Future of Islam
Beyond Rhetoric: A Future for Islam in American Thought
By Jonathan Brown
Controversy over the supposed "Ground Zero Mosque" in New York City reveals a great deal about the tenuous place of Muslims in American public space. Of course, the plans to build this Muslim community center would probably have caused little uproar were we not in an election year and was this not such a facile ladle with which to stir the pot of public emotion. That issues involving Islam and the continued association of that religion with terrorism are such reliable touchstones of outrage, however, alarms me more than the immediate furor specifically generated around the New York community center.
I would like to examine some of the rhetoric surrounding this controversy in order point out some of the assumptions and inconsistencies that characterize opposition to the Cordoba initiative. Doing so reveals a great deal about what prominent voices in American public life expect from Muslims, and what they expect the future of Islam to be.
Complaint: "There is a problem with Islam." -- I cannot count how many times non-Muslim students have come to my office and asked me if Islam is a "valid" religion. The only response I have been able to offer has been that, if a religion has flourished for over 1,400 years from Senegal to Malaysia and today counts more than 1.3 billion adherents, then I think it has a strong claim to sit at the table of valid world religions. More importantly, the fact that these 1.3 billion human beings lead their daily lives as farmers, lawyers, businessmen, bike couriers, carpenters, professors, homemakers, etc., while identifying as Muslims means that there is nothing wrong with Islam.
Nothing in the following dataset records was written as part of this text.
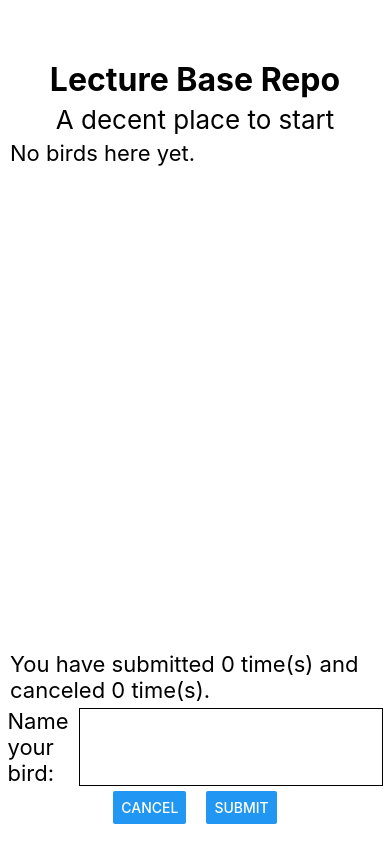
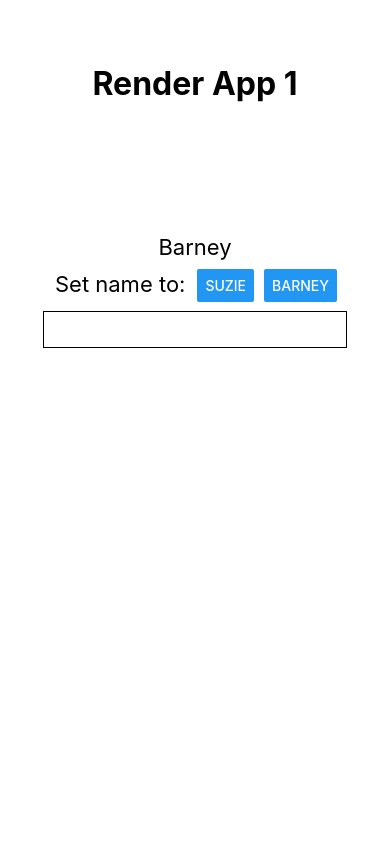
Before and after one commit to bsu-cs-jb/lecture-10-18-wed, a React Native app: screen / in a window 390 px wide. Built offline with nearby package versions, Linux system fonts and the light colour scheme.

Commit message:
Highlighting views.

```diff
--- a/App.tsx
+++ b/App.tsx
@@ -1,19 +1,14 @@
+import React from "react";
 import { StyleSheet, View } from "react-native";
 import LectureApp from "./LectureApp";
 import styles from "./styles";
+import { RenderApp1 } from "./RenderApp1";
 
 export default function App() {
+  const birdApp = <LectureApp />;
   return (
-    <View style={[appStyles.safeArea, styles.topLevelContainer]}>
-      <LectureApp />
+    <View style={styles.topLevelContainer}>
+      <RenderApp1 />
     </View>
   );
 }
-
-const appStyles = StyleSheet.create({
-  safeArea: {
-    flex: 1,
-    paddingTop: 60,
-    paddingBottom: 20,
-  },
-});
--- a/LectureApp.tsx
+++ b/LectureApp.tsx
@@ -1,3 +1,4 @@
+import React, { useEffect, useRef } from "react";
 import { StatusBar } from "expo-status-bar";
 import { useState } from "react";
 import {
@@ -6,23 +7,29 @@ import {
   KeyboardAvoidingView,
   Platform,
   ScrollView,
+  StyleSheet,
   TextInput,
   View,
+  ViewProps,
 } from "react-native";
 
 import styles from "./styles";
 import {
   FlexFill,
   LabelText,
+  RenderHighlightView,
   SubtitleText,
   TitleText,
 } from "./Shared";
+
+import { ts } from "./utils";
 
 export default function LectureApp() {
   const [birdInputText, setBirdInputText] = useState("");
   const [birdText, setBirdText] = useState("No birds here yet.");
   const [submissions, setSubmissions] = useState(0);
   const [cancelations, setCancelations] = useState(0);
+  console.log(`LectureApp(${ts()})`);
 
   const handleCancel = () => {
     setBirdInputText("");
@@ -52,7 +59,7 @@ export default function LectureApp() {
       behavior={Platform.OS == "ios" ? "padding" : "height"}
       style={styles.avoidingView}
     >
-      <View style={styles.container}>
+      <RenderHighlightView style={styles.container}>
         <TitleText>Lecture Base Repo</TitleText>
         <SubtitleText>A decent place to start</SubtitleText>
         <ScrollView style={styles.scrollContainer}>
@@ -62,7 +69,7 @@ export default function LectureApp() {
           You have submitted {submissions} time(s) and canceled{" "}
           {cancelations} time(s).
         </LabelText>
-        <View style={styles.horzContainer}>
+        <RenderHighlightView style={styles.horzContainer}>
           <LabelText>Name your bird:</LabelText>
           <TextInput
             style={styles.input}
@@ -71,14 +78,14 @@ export default function LectureApp() {
             onSubmitEditing={handleSubmit}
             blurOnSubmit={false}
           />
-        </View>
-        <View style={styles.horzContainer}>
+        </RenderHighlightView>
+        <RenderHighlightView style={styles.horzContainer}>
           <Button title="Cancel" onPress={handleCancel} />
           <FlexFill />
           <Button title="Submit" onPress={handleSubmit} />
-        </View>
+        </RenderHighlightView>
         <StatusBar style="auto" />
-      </View>
+      </RenderHighlightView>
     </KeyboardAvoidingView>
   );
 }
--- /dev/null
+++ b/RenderApp1.tsx
@@ -0,0 +1,42 @@
+import { Button, TextInput, View } from "react-native";
+import {
+  FlexFill,
+  LabelText,
+  LctAvoidingView,
+  LctHorzContainer,
+  LctView,
+  RenderHighlightView,
+  TitleText,
+} from "./Shared";
+import styles from "./styles";
+import { useState } from "react";
+
+export function RenderApp1() {
+  const [name, setName] = useState("Barney");
+
+  const changeNameTo = name == "Barney" ? "Suzie" : "Barney";
+
+  const handleChangName = () => {
+    setName(changeNameTo);
+  };
+
+  const handleBarney = () => {
+    setName("Barney");
+  };
+  return (
+    <LctAvoidingView style={styles.container}>
+      <TitleText>Render App 1</TitleText>
+      <FlexFill />
+      <LabelText>{name}</LabelText>
+      <LctHorzContainer>
+        <LabelText>Set name to:</LabelText>
+        <Button title={changeNameTo} onPress={handleChangName} />
+        <Button title="Barney" onPress={handleBarney} />
+      </LctHorzContainer>
+      <LctHorzContainer>
+        <TextInput style={styles.input} />
+      </LctHorzContainer>
+      <View style={{ flex: 4 }} />
+    </LctAvoidingView>
+  );
+}
--- a/Shared.tsx
+++ b/Shared.tsx
@@ -1,19 +1,159 @@
-import { Text, TextProps, View } from "react-native";
+import React, { useEffect, useRef, useState } from "react";
+import {
+  KeyboardAvoidingView,
+  Platform,
+  Text,
+  TextProps,
+  View,
+  ViewProps,
+} from "react-native";
 import styles from "./styles";
 
 export function LabelText(props: TextProps) {
-  return <Text style={styles.labelText}>{props.children}</Text>;
+  return (
+    <RenderHighlightText style={styles.labelText}>
+      {props.children}
+    </RenderHighlightText>
+  );
 }
 
 export function TitleText(props: TextProps) {
-  return <Text style={styles.titleText}>{props.children}</Text>;
+  return (
+    <RenderHighlightText style={styles.titleText}>
+      {props.children}
+    </RenderHighlightText>
+  );
 }
 export function SubtitleText(props: TextProps) {
-  return <Text style={styles.subTitleText}>{props.children}</Text>;
+  return (
+    <RenderHighlightText style={styles.subTitleText}>
+      {props.children}
+    </RenderHighlightText>
+  );
 }
 
 export function FlexFill() {
   return <View style={styles.flexFill} />;
 }
 
+export function LctHorzContainer({
+  children,
+  style,
+  ...props
+}: ViewProps) {
+  return (
+    <RenderHighlightView
+      style={[style, styles.horzContainer]}
+      {...props}
+    >
+      {children}
+    </RenderHighlightView>
+  );
+}
+
+export function LctAvoidingView({ children, ...props }: ViewProps) {
+  return (
+    <KeyboardAvoidingView
+      behavior={Platform.OS == "ios" ? "padding" : "height"}
+      style={styles.avoidingView}
+    >
+      <LctView {...props}>{children}</LctView>
+    </KeyboardAvoidingView>
+  );
+}
+export function LctView({ children, ...props }: ViewProps) {
+  return (
+    <RenderHighlightView {...props}>{children}</RenderHighlightView>
+  );
+}
+
+export function RenderHighlightView({
+  children,
+  style,
+  ...props
+}: ViewProps) {
+  const [showHighlight, setShowHighlight] = useState(true);
+  const fromInterval = useRef(false);
+  // console.log(
+  //   `showHighlight: ${showHighlight} fromInterval: ${fromInterval.current}`,
+  // );
+  if (!fromInterval.current && !showHighlight) {
+    // console.log("show highlight again");
+    setShowHighlight(true);
+  }
+  fromInterval.current = false;
+  const highlight = showHighlight
+    ? {
+        borderColor: "#f00f",
+        backgroundColor: "#f001",
+        borderWidth: 2,
+      }
+    : {
+        borderColor: "#0000",
+        backgroundColor: "#0000",
+        borderWidth: 2,
+      };
+  useEffect(() => {
+    if (showHighlight) {
+      const id = setInterval(() => {
+        // console.log(`setInterval(${ts()})`);
+        fromInterval.current = true;
+        setShowHighlight(false);
+      }, 750);
+      return () => {
+        clearInterval(id);
+      };
+    }
+  });
+  return (
+    <View style={[style, highlight, {}]} {...props}>
+      {children}
+    </View>
+  );
+}
+
+export function RenderHighlightText({
+  children,
+  style,
+  ...props
+}: TextProps) {
+  const [showHighlight, setShowHighlight] = useState(true);
+  const fromInterval = useRef(false);
+  // console.log(
+  //   `showHighlight: ${showHighlight} fromInterval: ${fromInterval.current}`,
+  // );
+  if (!fromInterval.current && !showHighlight) {
+    // console.log("show highlight again");
+    setShowHighlight(true);
+  }
+  fromInterval.current = false;
+  const highlight = showHighlight
+    ? {
+        borderColor: "#f00f",
+        backgroundColor: "#f001",
+        borderWidth: 2,
+      }
+    : {
+        borderColor: "#0000",
+        backgroundColor: "#0000",
+        borderWidth: 2,
+      };
+  useEffect(() => {
+    if (showHighlight) {
+      const id = setInterval(() => {
+        // console.log(`setInterval(${ts()})`);
+        fromInterval.current = true;
+        setShowHighlight(false);
+      }, 750);
+      return () => {
+        clearInterval(id);
+      };
+    }
+  });
+  return (
+    <Text style={[style, highlight]} {...props}>
+      {children}
+    </Text>
+  );
+}
 // TODO: Add a BigButton class for lecture
--- a/styles.ts
+++ b/styles.ts
@@ -33,18 +33,17 @@ const styles = StyleSheet.create({
     gap: 10,
   },
   topLevelContainer: {
-    // Add styles here to affect the outer App component
-    // or leave empty if you do not need to change it.
+    flex: 1,
+    paddingTop: 60,
+    paddingBottom: 20,
   },
   avoidingView: {
     flex: 1,
   },
   container: {
     flex: 1,
-    backgroundColor: "#fff",
     alignItems: "center",
-    justifyContent: "center",
-    paddingHorizontal: 10,
+    // paddingHorizontal: 10,
     gap: 5,
   },
 });
```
Are these people monsters? Do they walk around perpetrating acts of evil or cruelty on an hourly or even biweekly basis? Do they ponder moral issues, questions of life, love, friendship, and employment, and then suddenly do the "wrong thing" because they are Muslim? If we take a statistically significant group of these Muslims and put them next to a similar group of Americans, Christians, Japanese, or Zulus, do we notice that the Muslims are morally or judgmentally inferior? The simple fact of the matter is that the Muslim world is so broad, so diverse, and so internally divided -- as is to be expected in the case of any group of 1.3 billion humans -- that beyond the incredibly vague moniker of "Muslim" they have no more in common with one another than they do with "non-Muslims." There is no common element binding all these 1.3 billion people that we could identify as "wrong" if we were trying to point out some problem with Islam.
Complaint: "Islam is violent/preaches violence." -- This question is closely related to the previous point. Certainly, some verses of the Quran address violence, "fighting in the path of God," and fighting and slaying God's enemies. So does the Old Testament and the Bhagavad-Gita. The practitioners of a religion, however, are the ones who have the right to determine what its sacred texts teach, not outside critics. Believers in these sacred texts can and have decided that verses seeming to advocate violence are figurative, that they were superseded by some less violent verse, or they could simply never act on that commandment. For an outside critic to indict that religion because its sacred text includes violent verses would thus be ingenuous polemics. Is this critic really interested in changing the lives of the practitioners of this faith for the better? Or is he or she merely engaged in a game of religious ‘gotcha'?